IMA MOTO.--O, TOM, AM I SO DULL?
O, SO I DO IN SUMMER. SO I GET
NE'ER A RAP. 'TIS A TRAP!
Perhaps the two most famous palin-
dromes are Greek. Both are, unfortunate-
ly, unprintable here (for typographic
rather than censorial reasons). One ap-
pears on a marble benitier in the Church
of Notre Dame in Paris. It may be 'En-
glished by' "Wash your sins, not your
countenance alone." And at the beginning
of the last century, Ambrose Hieromon-
achus Pamperes wrote the other, a rec-
ord of 455 line palindromic verse (in a
dialect of ancient Greek which seems to
have been his own) dedicated to the
"Emperor" Alexander. There is some

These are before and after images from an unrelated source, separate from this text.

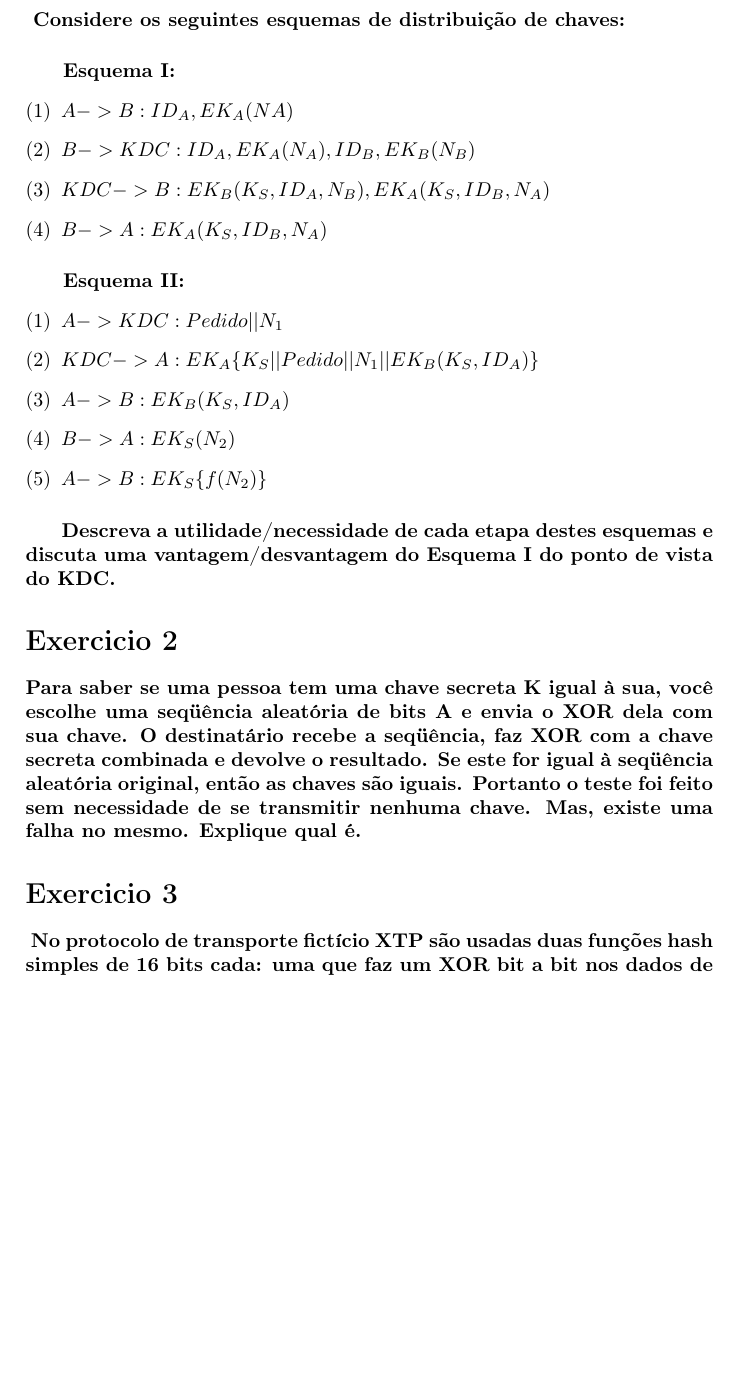
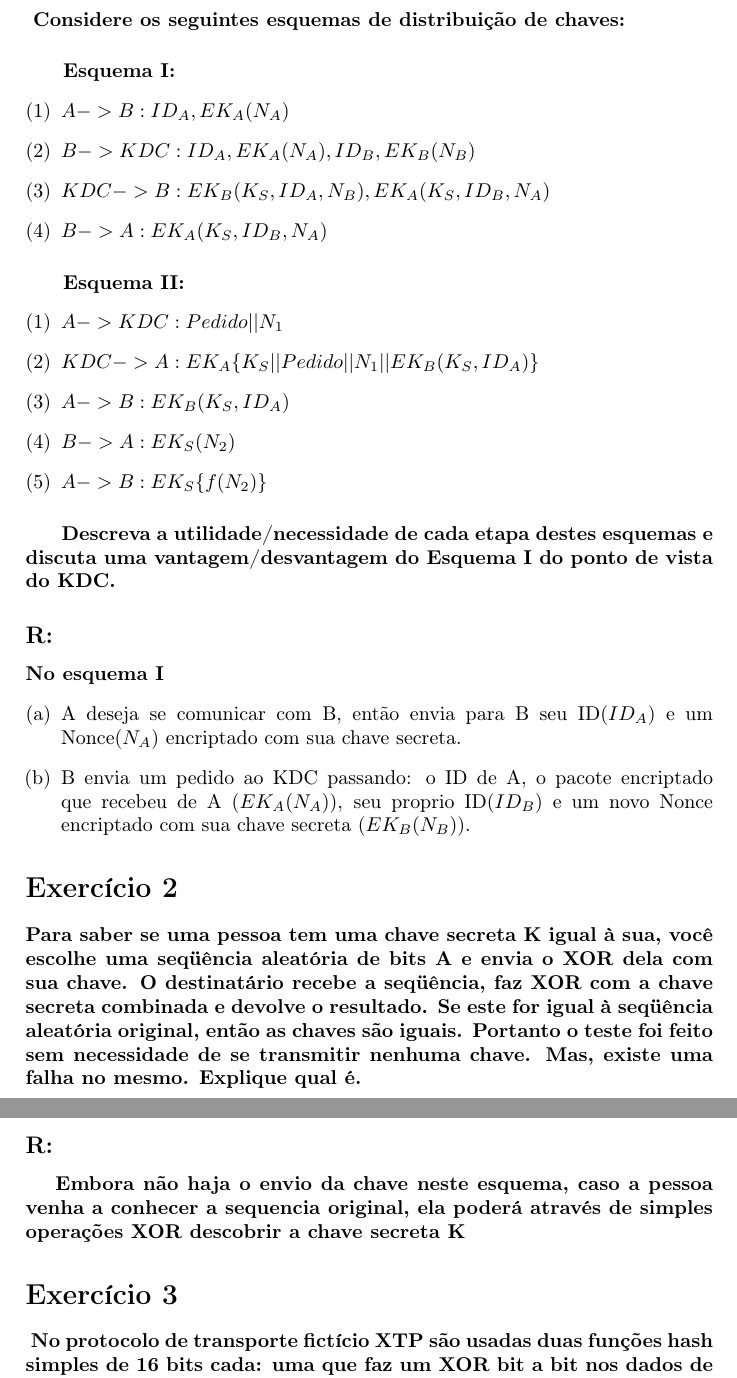
Before and after one commit to welsonjr/IA012, a LaTeX document (ListaIIA012.tex): part of page 1 of 5 before the commit and two parts of pages 1 and 2 of 5 after it, the two joined at a grey line, cut so that both start at the same text, the shorter picture padded with empty space. Compiled offline with pdfLaTeX.

Commit message:
Some execs done

```diff
--- a/ListaIIA012.tex
+++ b/ListaIIA012.tex
@@ -9,13 +9,13 @@
 \usepackage{graphicx}
 \usepackage{enumerate}
 \author{Welson Jr}
-\title{Lista de exercicios II}
+\title{Lista de Exercícios II}
 \begin{document}
 \section*{Exercício 1}
 \paragraph{ Considere os seguintes esquemas de distribuição de chaves:}
 \subparagraph{ Esquema I:}
 \begin{enumerate}[(1)]
-\item $A -> B: ID_A, EK_A(NA)$
+\item $A -> B: ID_A, EK_A(N_A)$
 \item $B -> KDC: ID_A, EK_A(N_A), ID_B, EK_B(N_B)$
 \item $KDC -> B: EK_B(K_S, ID_A, N_B), EK_A(K_S, ID_B, N_A)$
 \item $B -> A: EK_A(K_S, ID_B, N_A)$
@@ -30,11 +30,19 @@
 \end{enumerate}
 \subparagraph{
 Descreva a utilidade/necessidade de cada etapa destes esquemas e discuta uma vantagem/desvantagem do Esquema I do ponto de vista do KDC.}
+\subsection*{R:}
+\paragraph*{No esquema I}
+\begin{enumerate}[(a)]
+\item A deseja se comunicar com B, então envia para B seu ID($ID_A$) e um Nonce($N_A$) encriptado com sua chave secreta.
+\item B envia um pedido ao KDC passando: o ID de A, o pacote encriptado que recebeu de A ($EK_A(N_A)$), seu proprio ID($ID_B$) e um novo Nonce encriptado com sua chave secreta ($EK_B(N_B)$).
+\end{enumerate}
 
-\section*{Exercicio 2}
+\section*{Exercício 2}
 \paragraph{Para saber se uma pessoa tem uma chave secreta K igual à sua, você escolhe uma seqüência aleatória de bits A e envia o XOR dela com sua chave. O destinatário recebe a seqüência, faz XOR com a chave secreta combinada e devolve o resultado. Se este for igual à seqüência aleatória original, então as chaves são iguais. Portanto o teste foi feito sem necessidade de se transmitir nenhuma chave. Mas, existe uma falha no mesmo. Explique qual é.}
+\subsection*{R:}
+\subparagraph{Embora não haja o envio da chave neste esquema, caso a pessoa venha a conhecer a sequencia original, ela poderá através de simples operações XOR descobrir a chave secreta K}
 
-\section*{Exercicio 3}
+\section*{Exercício 3}
 \paragraph{ No protocolo de transporte fictício XTP são usadas duas funções hash simples de 16 bits cada: uma que faz um XOR bit a bit nos dados de 16 bits e outra chamada RXOR que faz um deslocamento circular de um bit para a direita no resultado parcial da função antes de fazer um XOR com os 16 bits do próximo dado. Os dois resultados são concatenados resultando em um código detetor de erros de 32 bits. Pergunta-se o seguinte sobre este código resultante.}
 \begin{enumerate}[(a)]
 \item Ele é capaz de detetar todos os erros que envolvam um número ímpar de bits? Por que?
```
Also changed, not shown: ListaIIA012.tex (14 more changed lines).
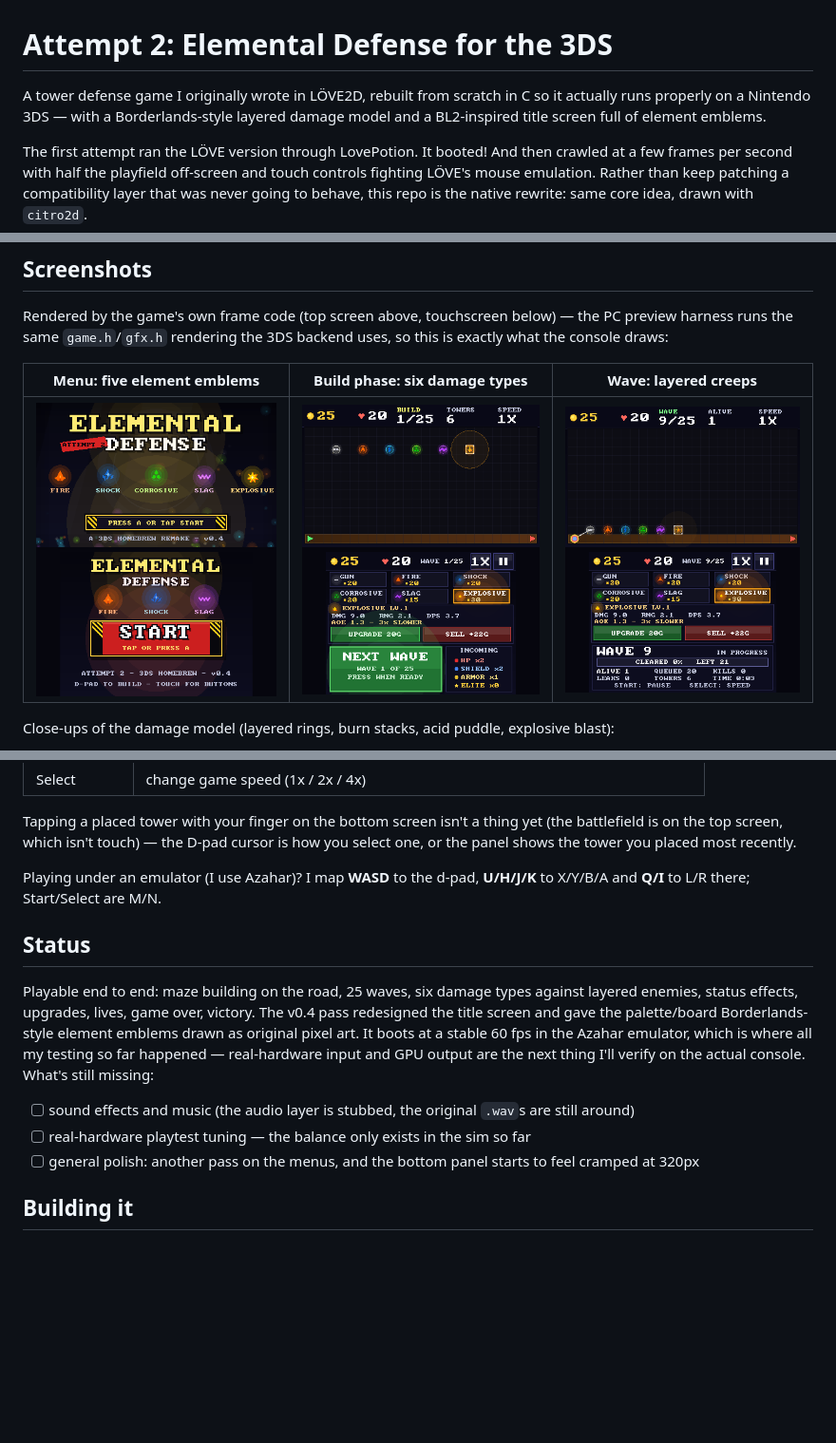
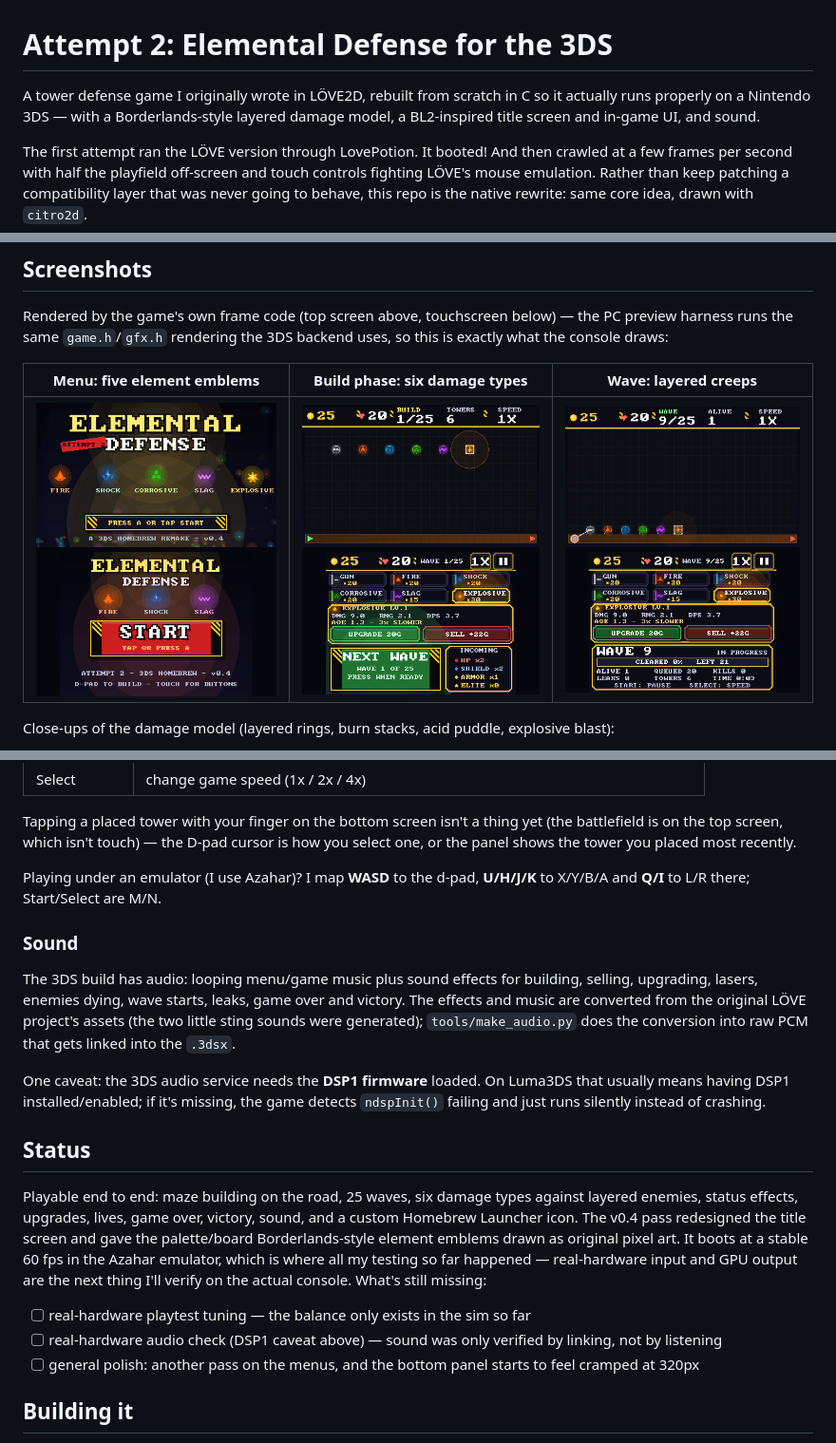
Before and after one commit to Mist-Eros/Attempt-2-3ds-game, a Markdown page: README.md, 3 parts joined by grey strips. Shown at 95% size. Rendered like a GitHub page; pictures changed too: docs/screenshots/build.png, docs/screenshots/menu.png, docs/screenshots/wave.png; blank space fills up the shorter version.

Commit message:
readme: v0.5 sound, ui and icon screenshots

```diff
--- a/README.md
+++ b/README.md
@@ -1,8 +1,8 @@
 # Attempt 2: Elemental Defense for the 3DS
 
 A tower defense game I originally wrote in LÖVE2D, rebuilt from scratch in C so it actually runs
-properly on a Nintendo 3DS — with a Borderlands-style layered damage model and a BL2-inspired
-title screen full of element emblems.
+properly on a Nintendo 3DS — with a Borderlands-style layered damage model, a BL2-inspired title
+screen and in-game UI, and sound.
 
 The first attempt ran the LÖVE version through LovePotion. It booted! And then crawled at a few
 frames per second with half the playfield off-screen and touch controls fighting LÖVE's mouse
@@ -87,16 +87,27 @@ tower you placed most recently.
 Playing under an emulator (I use Azahar)? I map **WASD** to the d-pad, **U/H/J/K** to X/Y/B/A and
 **Q/I** to L/R there; Start/Select are M/N.
 
+### Sound
+
+The 3DS build has audio: looping menu/game music plus sound effects for building, selling, upgrading,
+lasers, enemies dying, wave starts, leaks, game over and victory. The effects and music are converted
+from the original LÖVE project's assets (the two little sting sounds were generated); `tools/make_audio.py`
+does the conversion into raw PCM that gets linked into the `.3dsx`.
+
+One caveat: the 3DS audio service needs the **DSP1 firmware** loaded. On Luma3DS that usually means
+having DSP1 installed/enabled; if it's missing, the game detects `ndspInit()` failing and just runs
+silently instead of crashing.
+
 ## Status
 
 Playable end to end: maze building on the road, 25 waves, six damage types against layered enemies,
-status effects, upgrades, lives, game over, victory. The v0.4 pass redesigned the title screen and
+status effects, upgrades, lives, game over, victory, sound, and a custom Homebrew Launcher icon. The v0.4 pass redesigned the title screen and
 gave the palette/board Borderlands-style element emblems drawn as original pixel art. It boots at a stable 60 fps in the Azahar
 emulator, which is where all my testing so far happened — real-hardware input and GPU output are the
 next thing I'll verify on the actual console. What's still missing:
 
-- [ ] sound effects and music (the audio layer is stubbed, the original `.wav`s are still around)
 - [ ] real-hardware playtest tuning — the balance only exists in the sim so far
+- [ ] real-hardware audio check (DSP1 caveat above) — sound was only verified by linking, not by listening
 - [ ] general polish: another pass on the menus, and the bottom panel starts to feel cramped at 320px
 
 ## Building it
```
Also changed, not shown: other parts of README.md (+4 -0 lines), 1 other file.
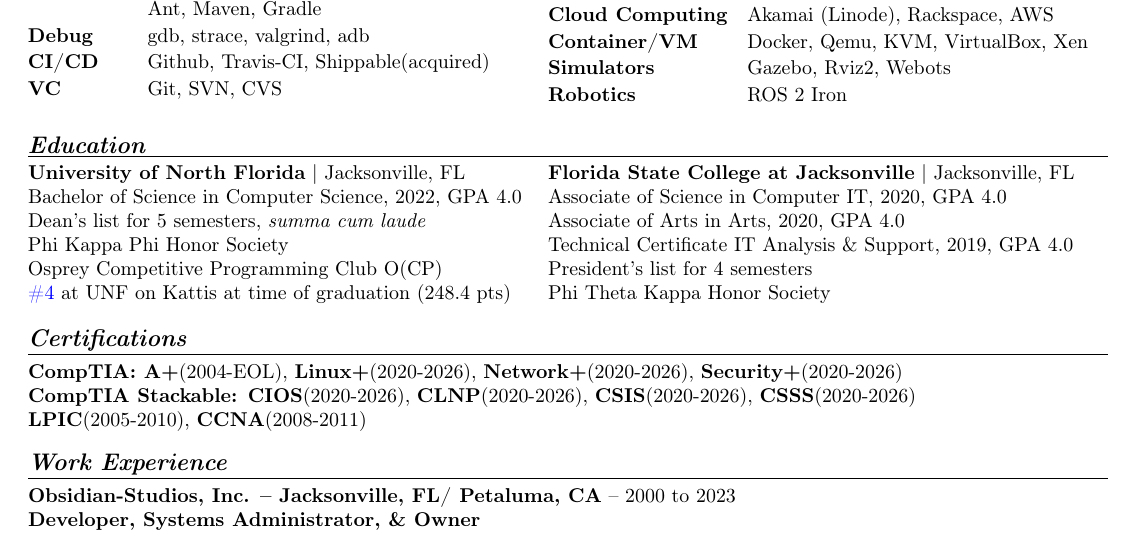
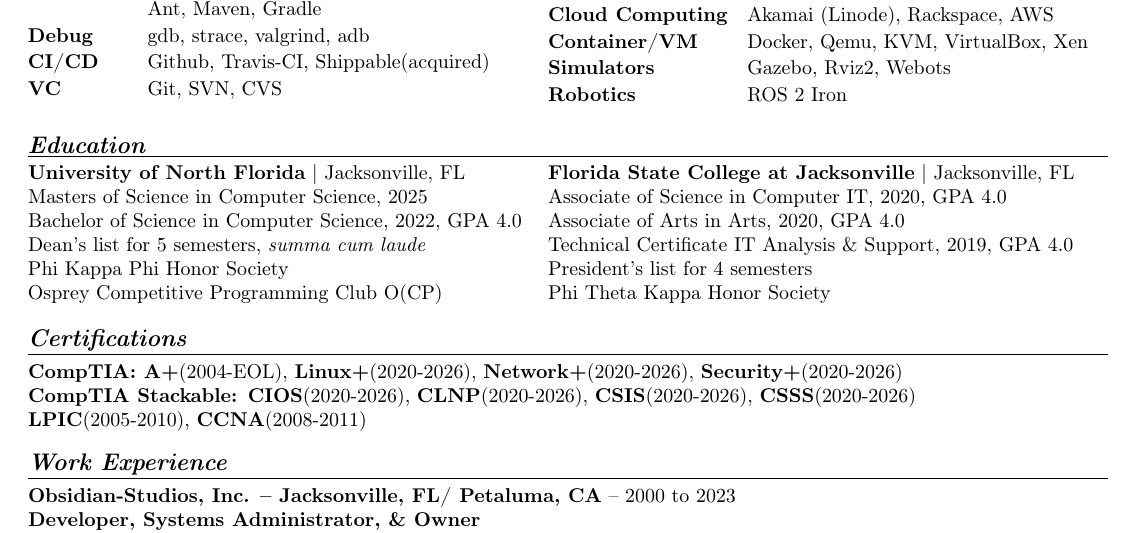
Before and after one commit to wltjr/resume, a LaTeX CV (William_L_Thomson_Jr_Resume.tex): part of the page, cut so that both start at the same text. Compiled offline with pdfLaTeX.

Commit message:
William_L_Thomson_Jr_Resume.tex: Updated education, added masters

```diff
--- a/William_L_Thomson_Jr_Resume.tex
+++ b/William_L_Thomson_Jr_Resume.tex
@@ -73,11 +73,11 @@
 \setlength{\columnsep}{-2em}
 \begin{multicols}{2}
 \textbf{University of North Florida} | Jacksonville, FL \newline
+Masters of Science in Computer Science, 2025 \newline
 Bachelor of Science in Computer Science, 2022, GPA 4.0 \newline
 Dean's list for 5 semesters, \textit{summa cum laude} \newline
 Phi Kappa Phi Honor Society \newline
-Osprey Competitive Programming Club O(CP) \newline
-\href{https://open.kattis.com/universities/unf.edu}{\#4} at UNF on Kattis at time of graduation (248.4 pts)
+Osprey Competitive Programming Club O(CP)
 \columnbreak
 
 \textbf{Florida State College at Jacksonville} | Jacksonville, FL \newline
```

doubt whether or not its shortcomings
are out-distanced by its length.
ENGLISH PALINDROMY apparently
began with John Taylor, the "Water
Poet" (1580-1653), who is credited with
LEWD DID I LIVE & EVIL I DID DWEL.
However, it was not till the 19th century
that the more familiar MADAM, I'M
ADAM and ABLE WAS I ERE I SAW
ELBA appeared. James Joyce used both
of these in the Aeolus Episode of
"Ulysses," but I cannot here attempt to
justify the ways of Joyce to men.
There have been minor outbreaks of
palindromy in both England and Amer-
ica over the past hundred years, but thus
far they have remained below the epi-
demic level. Newsweek was surely mis-
taken (though admittedly clever) in
labeling palindromy a DAFT FAD, for it
has remained astonishingly persistent.
The English -anguage contains a very
large number of single word palindromes,
from the commonplace CIVIC and DEI-
FIED to the rarer EVITATIVE and RED-
yv ,
? y'

EYEDER (more red-eyed). Certain per-
son, place and thing names are also to be
included: DR AAGAARD (Dean of the
University of Washington m e d i c a 1
school), APOLLO, PA., and the YREKA
BAKERY, for example.
Single word palindromes and simple
reversals have been used by many auth-
ors. It has been claimed, for instance,
that Poe deliberately made the first five
letters of ULALUME palindromic. Vladi-
mir Nabokov uses the palindromic place
name EXE and the near-palindrome
DIDACTIC-KATYDID in his "Pale Fire."
He also employs such word reversals as
REDIPS-S P I D E R an d TOILEST-
T.S.ELIOT. (Such verbal ploys are not
peculiar to Nabokov, of course.)
English palindromic sentences are
numerous, but there are really very few
(less than 100) which sound wholly nat-
ural. Here are some samples:
-WAS IT A CAT I SAW?
-PULL UP IF I PULL UP.
-DENNIS AND EDNA SINNED.
-SIT ON A POTATO PAN, OTIS!
-"NOT NEW YORK," ROY WENT
ON.
"DO NINE MEN INTERPRET?"
"NINE MEN," I NOD.
Others, while perhaps a trifle odd, have
obvious merit:
-TEN ANIMALS I SLAM IN A NET.
-EVE, CAN I STAB LIVE, EVIL BATS
IN A CAVE?
-STRAW? NO, TOO STUPID A FAD.
I PUT SOOT ON WARTS.
-LIVE DIRT UP A SIDE TRACK
CARTED IS A PUTRID EVIL.
--I MAIM NINE MEN IN SAGINAW;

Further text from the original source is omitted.